If you hate the ALS Ice Bucket Challenge because you’re a cynical bastard who thinks dumping water over your head is a completely asinine way to raise money, and that people aren’t truly “educated” about ALS: please click into this Time article and enjoy – my post is not for you.
If you hate the ALS Ice Bucket Challenge because you tire quickly of all viral Internet shenanigans – from planking to selfies, and everything in between – then stick around, compadre, because we’re in the same boat.
Is the Ice Bucket Challenge contrived? Yes. Is it silly? Yes. Does it work. Oh yes.
According to NBC, the challenge has raised nearly $16 million in less than one month.
The “Ice Bucket Challenge,” designed to raise awareness for Amyotrophic lateral sclerosis, also known as ALS or Lou Gehrig’s disease, has now raised over $15.6 million from July 29 through August 18, the ALS Association tells NBC News in a written statement.
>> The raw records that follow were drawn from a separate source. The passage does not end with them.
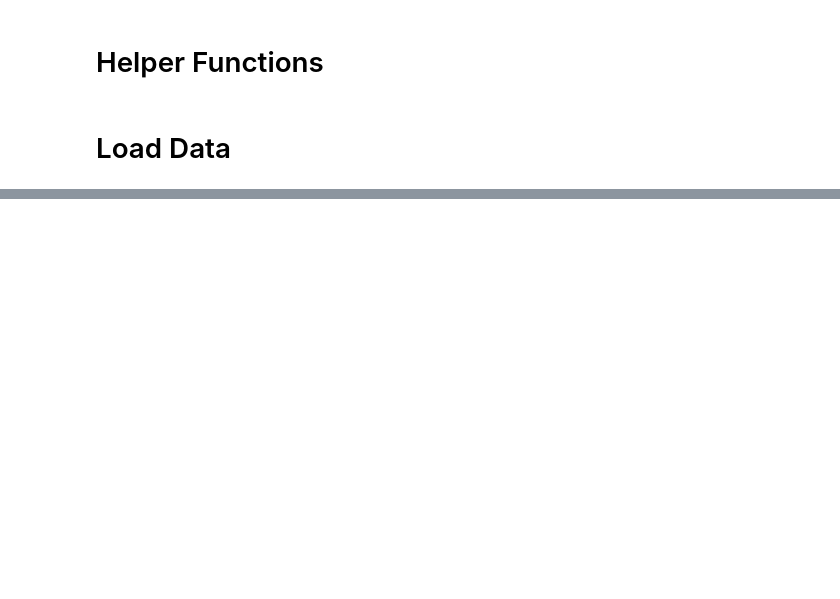
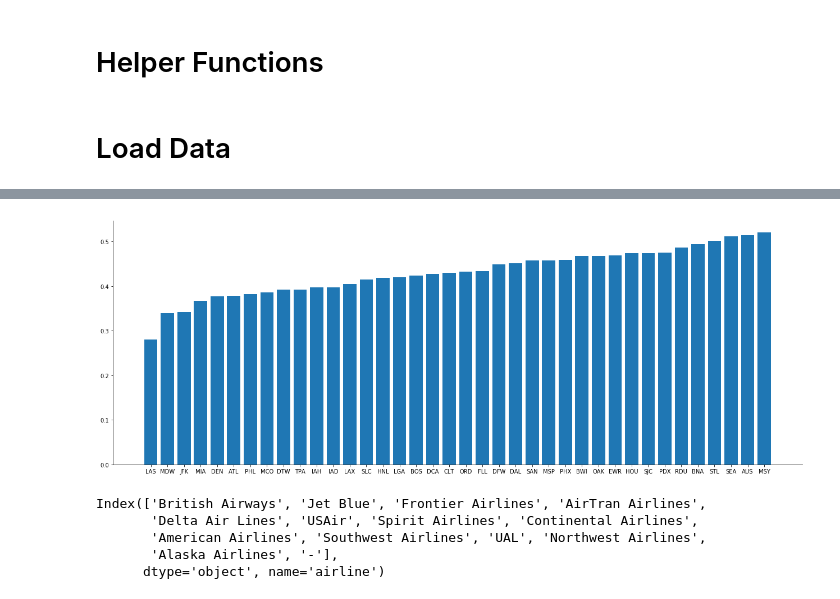
Before and after one commit to spencertollefson/tsa_claims, a Jupyter notebook: plots.ipynb, the cells around one changed output, grey strips where cells are left out. Cells and saved outputs as stored; diff of their text form; code cells hidden in the pictures; blank space fills up the shorter version.

```diff
--- a/plots.ipynb
+++ b/plots.ipynb
@@ -703,0 +312,16 @@ fig = sns_heat.get_figure()
+# %%
+ser = df.groupby(['airport_code']).bin_dispos_onehot.mean().sort_values()
+fig, ax = plt.subplots(figsize=(22, 8))
+ax.bar(x=ser.index, height=ser.values)
+sns.despine(ax=plt.gca())
+fig.savefig(f'{saveplots}/airport_probability.png', Transparent=False)
+# %% [output]
+[figure, added]
+# %%
+ser2.index
+# %% [output]
+Index(['British Airways', 'Jet Blue', 'Frontier Airlines', 'AirTran Airlines',
+       'Delta Air Lines', 'USAir', 'Spirit Airlines', 'Continental Airlines',
+       'American Airlines', 'Southwest Airlines', 'UAL', 'Northwest Airlines',
+       'Alaska Airlines', '-'],
+      dtype='object', name='airline')
```
Also changed, not shown: parts of 43 cells of this notebook, 12 other files.
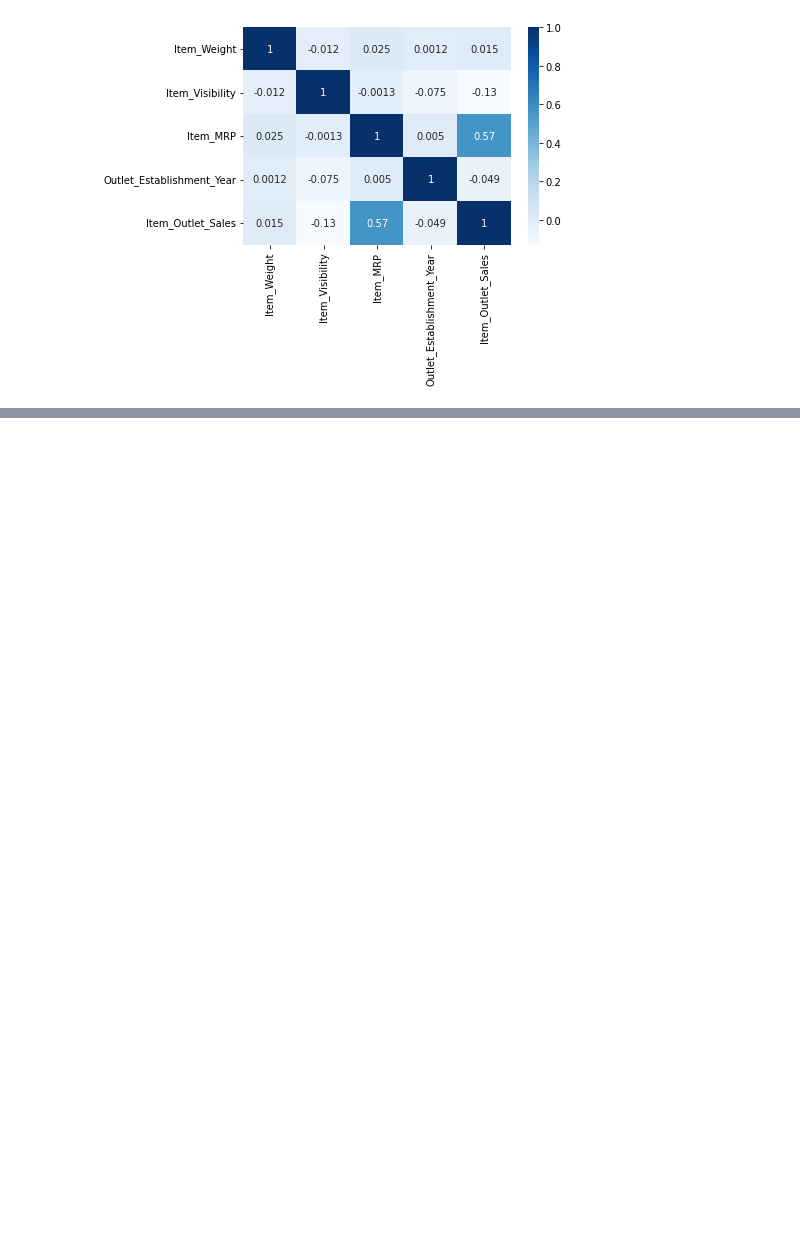
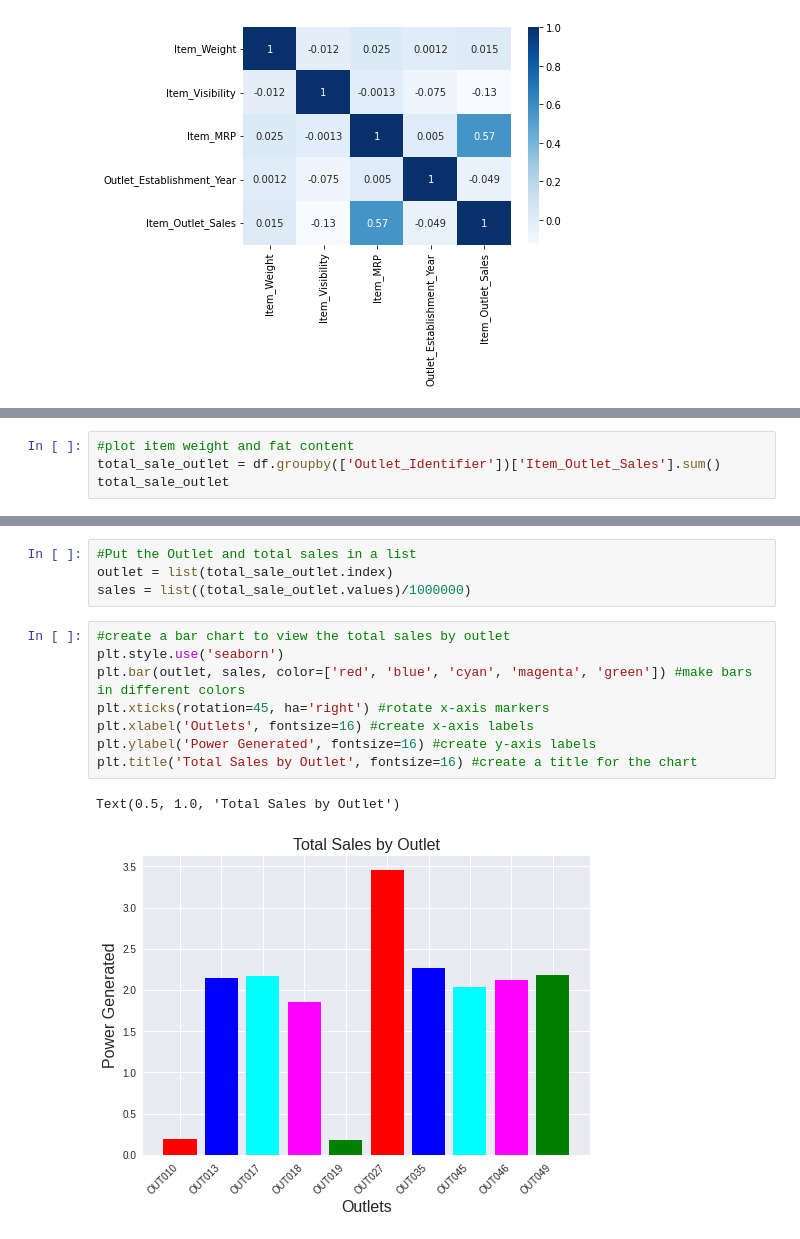
Before and after one commit to AgunsBaba/sales-prediction, a Jupyter notebook: Sales_Prediction.ipynb, the cells around one changed output, grey strips where cells are left out. Cells and saved outputs as stored; diff of their text form; blank space fills up the shorter version.

```diff
--- a/Sales_Prediction.ipynb
+++ b/Sales_Prediction.ipynb
@@ -245,0 +268,4 @@ sns.heatmap(corr, cmap = 'Blues', annot = True)
+# %%
+#plot item weight and fat content
+total_sale_outlet = df.groupby(['Outlet_Identifier'])['Item_Outlet_Sales'].sum()
+total_sale_outlet
@@ -245,0 +285,15 @@ sns.heatmap(corr, cmap = 'Blues', annot = True)
+# %%
+#Put the Outlet and total sales in a list
+outlet = list(total_sale_outlet.index)
+sales = list((total_sale_outlet.values)/1000000)
+# %%
+#create a bar chart to view the total sales by outlet
+plt.style.use('seaborn')
+plt.bar(outlet, sales, color=['red', 'blue', 'cyan', 'magenta', 'green']) #make bars in different colors
+plt.xticks(rotation=45, ha='right') #rotate x-axis markers
+plt.xlabel('Outlets', fontsize=16) #create x-axis labels
+plt.ylabel('Power Generated', fontsize=16) #create y-axis labels
+plt.title('Total Sales by Outlet', fontsize=16) #create a title for the chart
+# %% [output]
+Text(0.5, 1.0, 'Total Sales by Outlet')
+[figure, added]
```
Also changed, not shown: parts of 2 cells of this notebook.
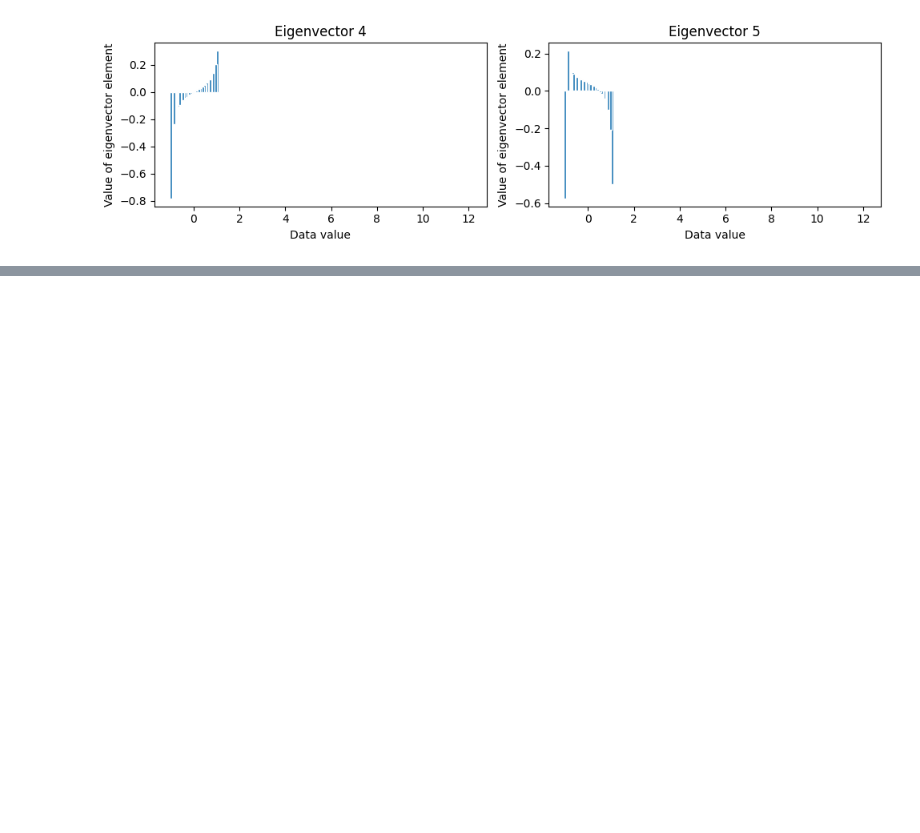
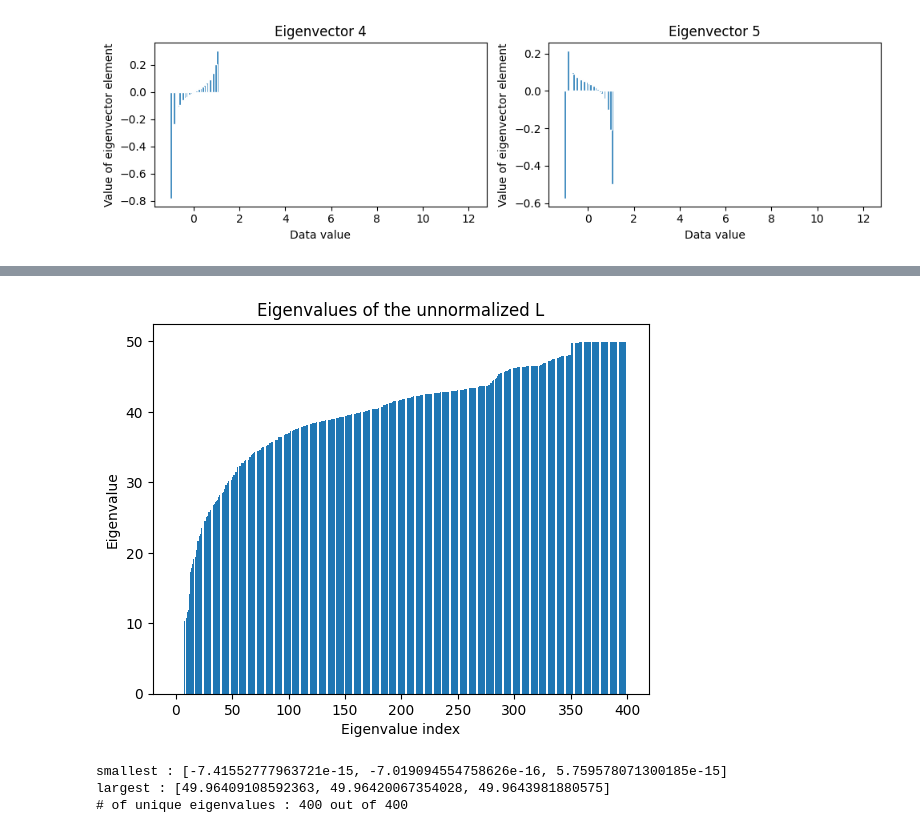
Before and after one commit to 24shiny/Spectral_clustering, a Jupyter notebook: p10_diagonal_regulation.ipynb, the cells around one changed output, grey strips where cells are left out. Cells and saved outputs as stored; diff of their text form; code cells hidden in the pictures; blank space fills up the shorter version.

```diff
--- a/p10_diagonal_regulation.ipynb
+++ b/p10_diagonal_regulation.ipynb
@@ -418,0 +494,18 @@ for row in range(num_rows):
+# %%
+# eigenvalues and vectors calculated by numpy
+L_value, L_vector = np.linalg.eigh(L)
+
+plt.bar(range(len(L_value)), L_value)
+plt.xlabel('Eigenvalue index')
+plt.ylabel('Eigenvalue')
+plt.title('Eigenvalues of the unnormalized L')
+plt.show()
+
+print('smallest :', sorted(L_value)[:3])
+print('largest :', sorted(L_value)[-3:])
+print('# of unique eigenvalues :', len(np.array(np.unique(L_value))), 'out of', len(L_value), ) # multiplicity check
+# %% [output]
+[figure, added]
+smallest : [-7.41552777963721e-15, -7.019094554758626e-16, 5.759578071300185e-15]
+largest : [49.96409108592363, 49.96420067354028, 49.9643981880575]
+# of unique eigenvalues : 400 out of 400
```
Also changed, not shown: parts of 8 cells of this notebook.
That’s compared to just $1.8 million in that same period in 2013. The ALS Association also says that the donations have come from existing donors and from 307,598 new donors.
Could it be more? Sure. It can always be more.
Do some people know why they’re taking ice water to the face, or even think to donate? No, surely not. But you’ll never have 100% success rates in these type of things.
The point is to stimulate discussion, which this cultural meme surely has.
When was the last time, before witnessing the billionth celebrity/friend/athlete/whomever get doused with water, that you even thought about ALS?
I can tell you when it was for me. It’s whenever I read a Peter King feature on Steve Gleason or watch the following video – which is to say maybe 2-3 times per year.
The ALS Ice Bucket Challenge is the 2014 equivalent to the LiveStrong bracelet craze of 2004. At that time Nike sold bracelets for $1 a pop, pledging the money towards cancer research. When demand for the instantly fashionable bracelets grew, and manufacturers scrambled to keep up, bands sold on the eBay secondary market for 10x their initial cost. At that point, the money went directly into entrepreneurial sellers’ hands, not into charity. Owning a LiveStrong band was a fashion statement, not a charitable endeavor.
However, much like today’s challenge, the bands ignited discussion.
You can’t start a fire without a spark. You can’t ignite a movement without national discourse. These things aren’t perfect, but they’re a start in the right direction.
So yeah, while it is played out, the challenge is working. If nothing else, a few more people are aware of ALS, and there’s $15 million more in the coffer than there was a year ago. Save the snark and indignation for when you’re researching how the donations are appropriated, not for the fundraising effort.
*UPDATE* Darren Rovell reports that the money raised is $22.9 million in the past 22 days, which is nearing last year’s total fundraising of $23.5 million.
The national chapter of the ALS Association raised $23.5M in 2013. The Bucket Challenge in 22 DAYS has raised $22.9 million.
— darren rovell (@darrenrovell) August 19, 2014